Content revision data
-- Opening Marker --
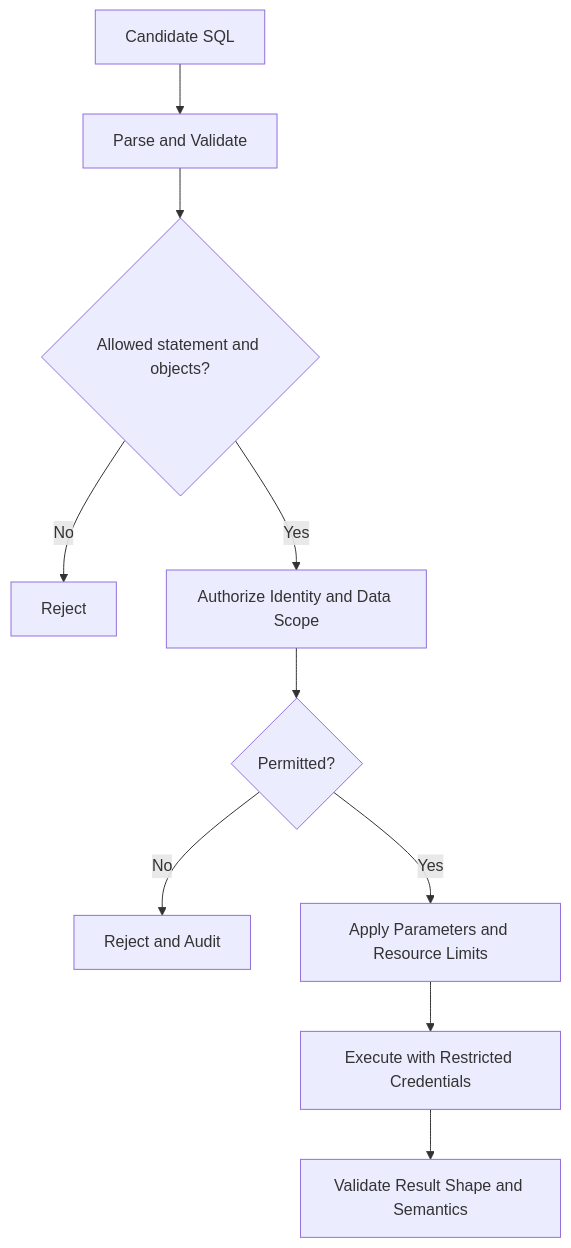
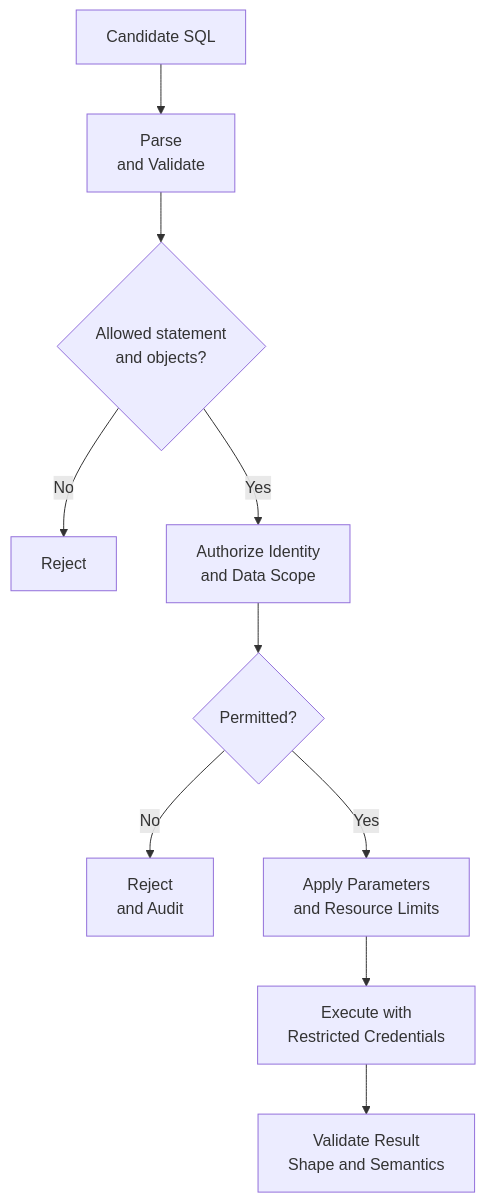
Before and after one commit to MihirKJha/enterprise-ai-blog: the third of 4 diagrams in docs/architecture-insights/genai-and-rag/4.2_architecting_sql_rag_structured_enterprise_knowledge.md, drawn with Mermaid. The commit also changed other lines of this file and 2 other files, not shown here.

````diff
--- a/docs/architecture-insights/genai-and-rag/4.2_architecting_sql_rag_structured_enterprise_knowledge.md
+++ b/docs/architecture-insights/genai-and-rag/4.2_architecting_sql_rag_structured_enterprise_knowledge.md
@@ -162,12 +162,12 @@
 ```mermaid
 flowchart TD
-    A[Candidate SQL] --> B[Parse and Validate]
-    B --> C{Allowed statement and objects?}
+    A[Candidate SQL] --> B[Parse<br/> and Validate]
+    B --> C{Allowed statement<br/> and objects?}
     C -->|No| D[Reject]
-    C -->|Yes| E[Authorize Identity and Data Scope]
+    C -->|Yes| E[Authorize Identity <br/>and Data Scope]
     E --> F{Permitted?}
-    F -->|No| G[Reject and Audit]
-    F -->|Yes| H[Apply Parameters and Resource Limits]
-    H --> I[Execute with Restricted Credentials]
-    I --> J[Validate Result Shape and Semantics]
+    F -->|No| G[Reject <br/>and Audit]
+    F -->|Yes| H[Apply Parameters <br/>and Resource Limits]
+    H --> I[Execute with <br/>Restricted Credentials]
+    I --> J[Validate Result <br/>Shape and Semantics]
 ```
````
-- Closing Marker --
**Task prompt**
What do the lines above say from the one containing "C -->|No| D[Reject]" down to the one containing "Parameters and Resource Limits]"? Return them exactly, both end lines included, and only them.

**Exercise result**
     C -->|No| D[Reject]
-    C -->|Yes| E[Authorize Identity and Data Scope]
+    C -->|Yes| E[Authorize Identity <br/>and Data Scope]
     E --> F{Permitted?}
-    F -->|No| G[Reject and Audit]
-    F -->|Yes| H[Apply Parameters and Resource Limits]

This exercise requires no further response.